Entries provided:
━━━━━━━━━━

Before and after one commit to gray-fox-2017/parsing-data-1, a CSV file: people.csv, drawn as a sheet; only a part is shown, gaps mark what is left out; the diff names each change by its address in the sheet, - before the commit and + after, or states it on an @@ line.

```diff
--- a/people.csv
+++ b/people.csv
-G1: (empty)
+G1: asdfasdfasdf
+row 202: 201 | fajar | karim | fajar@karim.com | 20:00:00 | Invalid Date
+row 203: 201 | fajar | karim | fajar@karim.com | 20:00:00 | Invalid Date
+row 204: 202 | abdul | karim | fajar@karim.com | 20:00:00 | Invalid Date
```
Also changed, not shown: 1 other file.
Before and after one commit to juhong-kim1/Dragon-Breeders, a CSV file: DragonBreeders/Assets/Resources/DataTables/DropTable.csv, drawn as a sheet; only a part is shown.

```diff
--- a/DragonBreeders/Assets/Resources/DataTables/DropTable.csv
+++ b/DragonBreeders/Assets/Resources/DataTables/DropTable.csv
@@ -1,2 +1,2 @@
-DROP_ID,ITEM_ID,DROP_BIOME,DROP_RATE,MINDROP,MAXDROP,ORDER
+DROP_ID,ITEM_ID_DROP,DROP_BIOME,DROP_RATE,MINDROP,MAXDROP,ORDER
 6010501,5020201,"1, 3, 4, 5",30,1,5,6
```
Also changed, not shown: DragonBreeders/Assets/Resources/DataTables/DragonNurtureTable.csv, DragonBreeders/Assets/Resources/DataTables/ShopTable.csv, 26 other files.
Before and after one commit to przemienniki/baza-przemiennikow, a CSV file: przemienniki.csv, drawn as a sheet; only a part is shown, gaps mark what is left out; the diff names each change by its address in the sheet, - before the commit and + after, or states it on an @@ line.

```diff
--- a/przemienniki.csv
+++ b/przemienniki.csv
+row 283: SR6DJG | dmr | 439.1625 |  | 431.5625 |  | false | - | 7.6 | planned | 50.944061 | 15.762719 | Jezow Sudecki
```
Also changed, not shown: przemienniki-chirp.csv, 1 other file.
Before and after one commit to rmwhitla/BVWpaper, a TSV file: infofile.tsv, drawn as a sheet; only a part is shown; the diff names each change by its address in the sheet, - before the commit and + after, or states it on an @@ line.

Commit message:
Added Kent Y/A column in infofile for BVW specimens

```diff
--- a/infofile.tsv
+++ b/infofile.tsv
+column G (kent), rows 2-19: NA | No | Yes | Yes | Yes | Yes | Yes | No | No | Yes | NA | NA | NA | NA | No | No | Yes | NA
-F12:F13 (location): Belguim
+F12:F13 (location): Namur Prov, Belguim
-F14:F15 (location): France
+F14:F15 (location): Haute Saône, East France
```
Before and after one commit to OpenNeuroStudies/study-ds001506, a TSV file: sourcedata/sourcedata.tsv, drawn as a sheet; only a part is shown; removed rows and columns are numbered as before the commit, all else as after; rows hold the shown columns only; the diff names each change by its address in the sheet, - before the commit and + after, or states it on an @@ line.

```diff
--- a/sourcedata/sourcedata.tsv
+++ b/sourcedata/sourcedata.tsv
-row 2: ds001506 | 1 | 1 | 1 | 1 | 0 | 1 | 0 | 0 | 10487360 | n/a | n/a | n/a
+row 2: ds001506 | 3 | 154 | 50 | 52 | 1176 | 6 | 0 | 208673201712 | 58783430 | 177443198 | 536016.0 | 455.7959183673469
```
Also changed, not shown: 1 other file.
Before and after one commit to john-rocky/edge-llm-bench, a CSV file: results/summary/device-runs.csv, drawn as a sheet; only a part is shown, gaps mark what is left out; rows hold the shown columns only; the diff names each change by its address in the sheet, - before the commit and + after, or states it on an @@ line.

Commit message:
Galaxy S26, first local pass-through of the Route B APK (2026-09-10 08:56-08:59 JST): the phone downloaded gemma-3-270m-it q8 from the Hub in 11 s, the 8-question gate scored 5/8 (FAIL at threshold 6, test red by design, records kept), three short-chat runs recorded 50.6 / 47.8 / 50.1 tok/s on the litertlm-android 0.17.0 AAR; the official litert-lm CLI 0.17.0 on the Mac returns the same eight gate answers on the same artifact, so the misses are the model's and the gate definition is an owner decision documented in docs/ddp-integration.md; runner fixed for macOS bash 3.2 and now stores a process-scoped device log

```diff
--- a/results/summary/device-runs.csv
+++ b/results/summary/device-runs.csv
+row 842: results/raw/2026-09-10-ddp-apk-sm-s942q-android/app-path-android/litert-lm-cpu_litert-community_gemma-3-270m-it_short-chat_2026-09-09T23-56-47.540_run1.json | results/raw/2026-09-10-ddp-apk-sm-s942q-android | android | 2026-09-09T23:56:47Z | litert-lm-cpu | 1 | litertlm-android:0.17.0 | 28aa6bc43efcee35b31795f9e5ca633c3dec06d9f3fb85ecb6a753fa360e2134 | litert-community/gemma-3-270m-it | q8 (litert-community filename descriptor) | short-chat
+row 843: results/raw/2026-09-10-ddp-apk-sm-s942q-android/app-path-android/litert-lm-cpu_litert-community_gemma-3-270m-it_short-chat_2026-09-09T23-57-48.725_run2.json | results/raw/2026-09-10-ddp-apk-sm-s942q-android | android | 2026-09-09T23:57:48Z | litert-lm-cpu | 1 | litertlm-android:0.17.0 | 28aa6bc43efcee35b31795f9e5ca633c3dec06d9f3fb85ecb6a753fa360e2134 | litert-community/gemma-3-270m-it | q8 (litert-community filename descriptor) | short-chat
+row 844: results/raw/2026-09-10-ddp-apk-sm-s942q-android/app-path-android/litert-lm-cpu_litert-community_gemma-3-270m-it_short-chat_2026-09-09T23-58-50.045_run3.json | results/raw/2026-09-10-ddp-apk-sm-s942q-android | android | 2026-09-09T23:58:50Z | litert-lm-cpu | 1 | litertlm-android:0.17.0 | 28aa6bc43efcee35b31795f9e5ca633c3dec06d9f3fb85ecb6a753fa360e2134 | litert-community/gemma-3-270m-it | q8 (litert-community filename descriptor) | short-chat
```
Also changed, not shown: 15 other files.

━━━━━━━━━━

How to complete this task: The listing above should be printed again in full, unchanged.

Response to the exercise:
Before and after one commit to gray-fox-2017/parsing-data-1, a CSV file: people.csv, drawn as a sheet; only a part is shown, gaps mark what is left out; the diff names each change by its address in the sheet, - before the commit and + after, or states it on an @@ line.

```diff
--- a/people.csv
+++ b/people.csv
-G1: (empty)
+G1: asdfasdfasdf
+row 202: 201 | fajar | karim | fajar@karim.com | 20:00:00 | Invalid Date
+row 203: 201 | fajar | karim | fajar@karim.com | 20:00:00 | Invalid Date
+row 204: 202 | abdul | karim | fajar@karim.com | 20:00:00 | Invalid Date
```
Also changed, not shown: 1 other file.
Before and after one commit to juhong-kim1/Dragon-Breeders, a CSV file: DragonBreeders/Assets/Resources/DataTables/DropTable.csv, drawn as a sheet; only a part is shown.

```diff
--- a/DragonBreeders/Assets/Resources/DataTables/DropTable.csv
+++ b/DragonBreeders/Assets/Resources/DataTables/DropTable.csv
@@ -1,2 +1,2 @@
-DROP_ID,ITEM_ID,DROP_BIOME,DROP_RATE,MINDROP,MAXDROP,ORDER
+DROP_ID,ITEM_ID_DROP,DROP_BIOME,DROP_RATE,MINDROP,MAXDROP,ORDER
 6010501,5020201,"1, 3, 4, 5",30,1,5,6
```
Also changed, not shown: DragonBreeders/Assets/Resources/DataTables/DragonNurtureTable.csv, DragonBreeders/Assets/Resources/DataTables/ShopTable.csv, 26 other files.
Before and after one commit to przemienniki/baza-przemiennikow, a CSV file: przemienniki.csv, drawn as a sheet; only a part is shown, gaps mark what is left out; the diff names each change by its address in the sheet, - before the commit and + after, or states it on an @@ line.

```diff
--- a/przemienniki.csv
+++ b/przemienniki.csv
+row 283: SR6DJG | dmr | 439.1625 |  | 431.5625 |  | false | - | 7.6 | planned | 50.944061 | 15.762719 | Jezow Sudecki
```
Also changed, not shown: przemienniki-chirp.csv, 1 other file.
Before and after one commit to rmwhitla/BVWpaper, a TSV file: infofile.tsv, drawn as a sheet; only a part is shown; the diff names each change by its address in the sheet, - before the commit and + after, or states it on an @@ line.

Commit message:
Added Kent Y/A column in infofile for BVW specimens

```diff
--- a/infofile.tsv
+++ b/infofile.tsv
+column G (kent), rows 2-19: NA | No | Yes | Yes | Yes | Yes | Yes | No | No | Yes | NA | NA | NA | NA | No | No | Yes | NA
-F12:F13 (location): Belguim
+F12:F13 (location): Namur Prov, Belguim
-F14:F15 (location): France
+F14:F15 (location): Haute Saône, East France
```
Before and after one commit to OpenNeuroStudies/study-ds001506, a TSV file: sourcedata/sourcedata.tsv, drawn as a sheet; only a part is shown; removed rows and columns are numbered as before the commit, all else as after; rows hold the shown columns only; the diff names each change by its address in the sheet, - before the commit and + after, or states it on an @@ line.

```diff
--- a/sourcedata/sourcedata.tsv
+++ b/sourcedata/sourcedata.tsv
-row 2: ds001506 | 1 | 1 | 1 | 1 | 0 | 1 | 0 | 0 | 10487360 | n/a | n/a | n/a
+row 2: ds001506 | 3 | 154 | 50 | 52 | 1176 | 6 | 0 | 208673201712 | 58783430 | 177443198 | 536016.0 | 455.7959183673469
```
Also changed, not shown: 1 other file.
Before and after one commit to john-rocky/edge-llm-bench, a CSV file: results/summary/device-runs.csv, drawn as a sheet; only a part is shown, gaps mark what is left out; rows hold the shown columns only; the diff names each change by its address in the sheet, - before the commit and + after, or states it on an @@ line.

Commit message:
Galaxy S26, first local pass-through of the Route B APK (2026-09-10 08:56-08:59 JST): the phone downloaded gemma-3-270m-it q8 from the Hub in 11 s, the 8-question gate scored 5/8 (FAIL at threshold 6, test red by design, records kept), three short-chat runs recorded 50.6 / 47.8 / 50.1 tok/s on the litertlm-android 0.17.0 AAR; the official litert-lm CLI 0.17.0 on the Mac returns the same eight gate answers on the same artifact, so the misses are the model's and the gate definition is an owner decision documented in docs/ddp-integration.md; runner fixed for macOS bash 3.2 and now stores a process-scoped device log

```diff
--- a/results/summary/device-runs.csv
+++ b/results/summary/device-runs.csv
+row 842: results/raw/2026-09-10-ddp-apk-sm-s942q-android/app-path-android/litert-lm-cpu_litert-community_gemma-3-270m-it_short-chat_2026-09-09T23-56-47.540_run1.json | results/raw/2026-09-10-ddp-apk-sm-s942q-android | android | 2026-09-09T23:56:47Z | litert-lm-cpu | 1 | litertlm-android:0.17.0 | 28aa6bc43efcee35b31795f9e5ca633c3dec06d9f3fb85ecb6a753fa360e2134 | litert-community/gemma-3-270m-it | q8 (litert-community filename descriptor) | short-chat
+row 843: results/raw/2026-09-10-ddp-apk-sm-s942q-android/app-path-android/litert-lm-cpu_litert-community_gemma-3-270m-it_short-chat_2026-09-09T23-57-48.725_run2.json | results/raw/2026-09-10-ddp-apk-sm-s942q-android | android | 2026-09-09T23:57:48Z | litert-lm-cpu | 1 | litertlm-android:0.17.0 | 28aa6bc43efcee35b31795f9e5ca633c3dec06d9f3fb85ecb6a753fa360e2134 | litert-community/gemma-3-270m-it | q8 (litert-community filename descriptor) | short-chat
+row 844: results/raw/2026-09-10-ddp-apk-sm-s942q-android/app-path-android/litert-lm-cpu_litert-community_gemma-3-270m-it_short-chat_2026-09-09T23-58-50.045_run3.json | results/raw/2026-09-10-ddp-apk-sm-s942q-android | android | 2026-09-09T23:58:50Z | litert-lm-cpu | 1 | litertlm-android:0.17.0 | 28aa6bc43efcee35b31795f9e5ca633c3dec06d9f3fb85ecb6a753fa360e2134 | litert-community/gemma-3-270m-it | q8 (litert-community filename descriptor) | short-chat
```
Also changed, not shown: 15 other files.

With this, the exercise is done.